So it's with no small amount of trepidation that I take an assignment for a game that I've heard virtually nothing about. After all, the aforementioned stinkers were heavily hyped by their respective companies and ended up being true mail bombs, so how much worse are those games that have received almost no publicity, fanfare, or even a shameless little press junket? Considering how much ink was being spilled by nearly everyone over publisher Ripcord Game's other title, Postal, why was it that I never heard of this game? But considering my prognosticating track record in predicting that the Spice Girls would never hit it big or the sheer inanity of the Tamagotchi, I have been known to be wrong, and for those keeping score, chalk up another forecast gone awry. Far from being a cheap Wing Commander knockoff, Forced Alliance is a solid, if not terribly revolutionary, gaming experience.
This is indeed a space combat sim, but it's one with more of an emphasis on character-driven plot devices than on hopping in the closest battleship and popping those ubiquitous evil aliens from the solar ether.
While every game on the planet tries to brag of truly adapting the storyline to the decisions you make, Forced Alliance is one of the few to actually do so. Instead of simple mission upon mission of "kill-all-the-bad-guys," you have true "consequence of rank" and "consequence of action" as the game describes it. This means that instead of merely awarding you a new, shiny medal each time you complete a set amount of missions, the consequences of your moves through the ranks will be reflected in the gameplay as you are given more responsibilities. You'll also encounter consequences to your actions throughout the game. For example if you go in and just blow every alien out of the sky, it's going to change the outcome of your next mission and perhaps the entire game. But if you go in and try to be diplomatic with the three alien races, you'll find that the storyline will take a decidedly different turn.
Another interesting facet to the game is what is called the Roshambo Combat Strategy. Instead of one supremo ship, which allows you to pretty much obliterate everything in your path - aliens, starships, planets - you have more of a rock/paper/scissors approach wherein no one ship can beat everybody and they can't all beat you; you must strategize accordingly.

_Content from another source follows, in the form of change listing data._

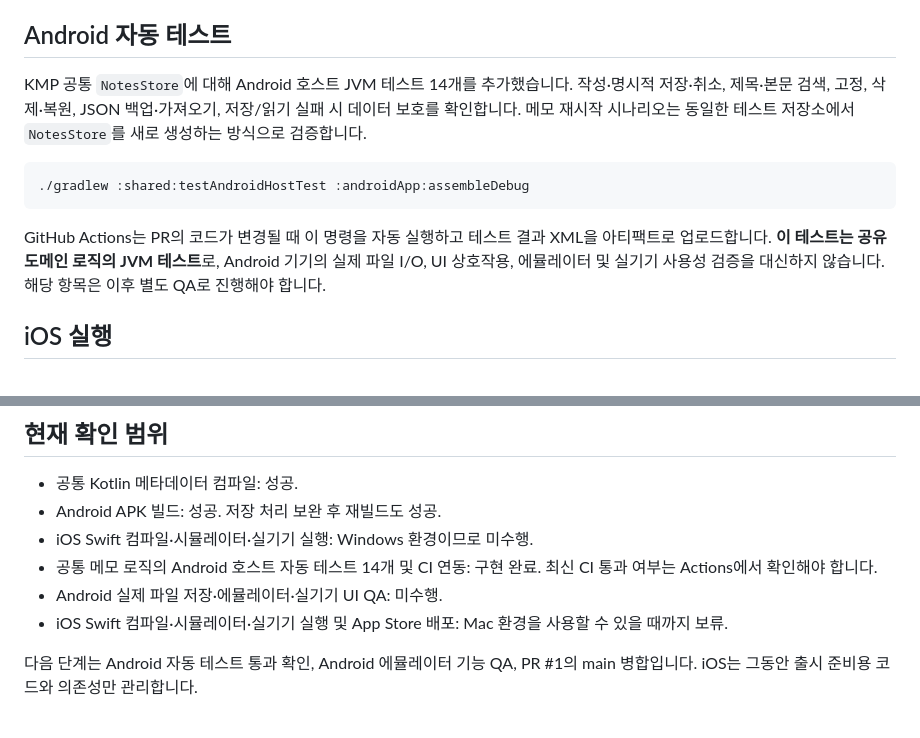
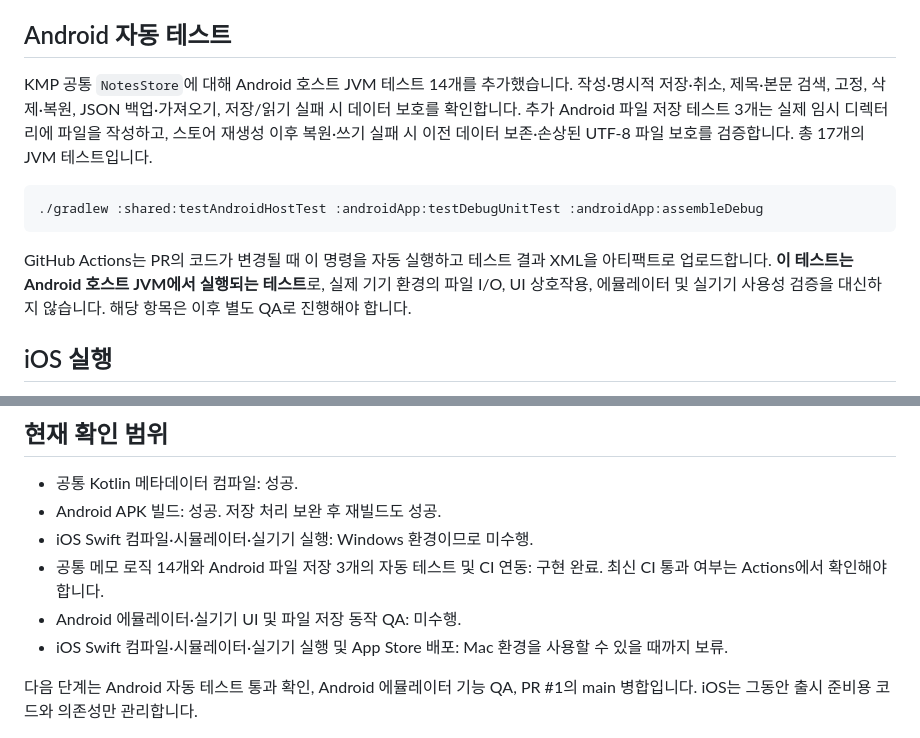
Before and after one commit to dla3946gns/stillnote, a Markdown page: mobile/README.md, 2 parts joined by grey strips. GitHub-like rendering.

Commit message:
docs: include Android file persistence tests in local and CI commands

````diff
--- a/mobile/README.md
+++ b/mobile/README.md
@@ -76,13 +76,13 @@ APK 위치: `androidApp/build/outputs/apk/debug/androidApp-debug.apk`. 디버그
 
 ## Android 자동 테스트
 
-KMP 공통 `NotesStore`에 대해 Android 호스트 JVM 테스트 14개를 추가했습니다. 작성·명시적 저장·취소, 제목·본문 검색, 고정, 삭제·복원, JSON 백업·가져오기, 저장/읽기 실패 시 데이터 보호를 확인합니다. 메모 재시작 시나리오는 동일한 테스트 저장소에서 `NotesStore`를 새로 생성하는 방식으로 검증합니다.
+KMP 공통 `NotesStore`에 대해 Android 호스트 JVM 테스트 14개를 추가했습니다. 작성·명시적 저장·취소, 제목·본문 검색, 고정, 삭제·복원, JSON 백업·가져오기, 저장/읽기 실패 시 데이터 보호를 확인합니다. 추가 Android 파일 저장 테스트 3개는 실제 임시 디렉터리에 파일을 작성하고, 스토어 재생성 이후 복원·쓰기 실패 시 이전 데이터 보존·손상된 UTF-8 파일 보호를 검증합니다. 총 17개의 JVM 테스트입니다.
 
 ```sh
-./gradlew :shared:testAndroidHostTest :androidApp:assembleDebug
+./gradlew :shared:testAndroidHostTest :androidApp:testDebugUnitTest :androidApp:assembleDebug
 ```
 
-GitHub Actions는 PR의 코드가 변경될 때 이 명령을 자동 실행하고 테스트 결과 XML을 아티팩트로 업로드합니다. **이 테스트는 공유 도메인 로직의 JVM 테스트**로, Android 기기의 실제 파일 I/O, UI 상호작용, 에뮬레이터 및 실기기 사용성 검증을 대신하지 않습니다. 해당 항목은 이후 별도 QA로 진행해야 합니다.
+GitHub Actions는 PR의 코드가 변경될 때 이 명령을 자동 실행하고 테스트 결과 XML을 아티팩트로 업로드합니다. **이 테스트는 Android 호스트 JVM에서 실행되는 테스트**로, 실제 기기 환경의 파일 I/O, UI 상호작용, 에뮬레이터 및 실기기 사용성 검증을 대신하지 않습니다. 해당 항목은 이후 별도 QA로 진행해야 합니다.
 
 ## iOS 실행
 
@@ -95,8 +95,8 @@ Android applicationId와 iOS Bundle Identifier는 `com.stillnotes.app`입니다.
 - 공통 Kotlin 메타데이터 컴파일: 성공.
 - Android APK 빌드: 성공. 저장 처리 보완 후 재빌드도 성공.
 - iOS Swift 컴파일·시뮬레이터·실기기 실행: Windows 환경이므로 미수행.
-- 공통 메모 로직의 Android 호스트 자동 테스트 14개 및 CI 연동: 구현 완료. 최신 CI 통과 여부는 Actions에서 확인해야 합니다.
-- Android 실제 파일 저장·에뮬레이터·실기기 UI QA: 미수행.
+- 공통 메모 로직 14개와 Android 파일 저장 3개의 자동 테스트 및 CI 연동: 구현 완료. 최신 CI 통과 여부는 Actions에서 확인해야 합니다.
+- Android 에뮬레이터·실기기 UI 및 파일 저장 동작 QA: 미수행.
 - iOS Swift 컴파일·시뮬레이터·실기기 실행 및 App Store 배포: Mac 환경을 사용할 수 있을 때까지 보류.
 
 다음 단계는 Android 자동 테스트 통과 확인, Android 에뮬레이터 기능 QA, PR #1의 main 병합입니다. iOS는 그동안 출시 준비용 코드와 의존성만 관리합니다.
````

But now for the bad news: Those who've come to expect multimillion dollar budgets and fading sci-fi stars in their space combat sims will be woefully disappointed. While generally aesthetically pleasing, the actual adventure gaming aspect of this character-driven game is a bit low-key in the graphics department. Your character interaction is fairly limited, but at least the voice acting isn't too bad. Graphically, it doesn't get tremendously better during the actual space combat missions either, despite taking advantage of MMX and 3D accelerators across its three discs.
Still, for fans of the genre, this is a solid gaming effort. What could have been a hackneyed variation of its more popular, space-faring relatives is instead an entertaining game that is far better than the lack of hype would seem to imply.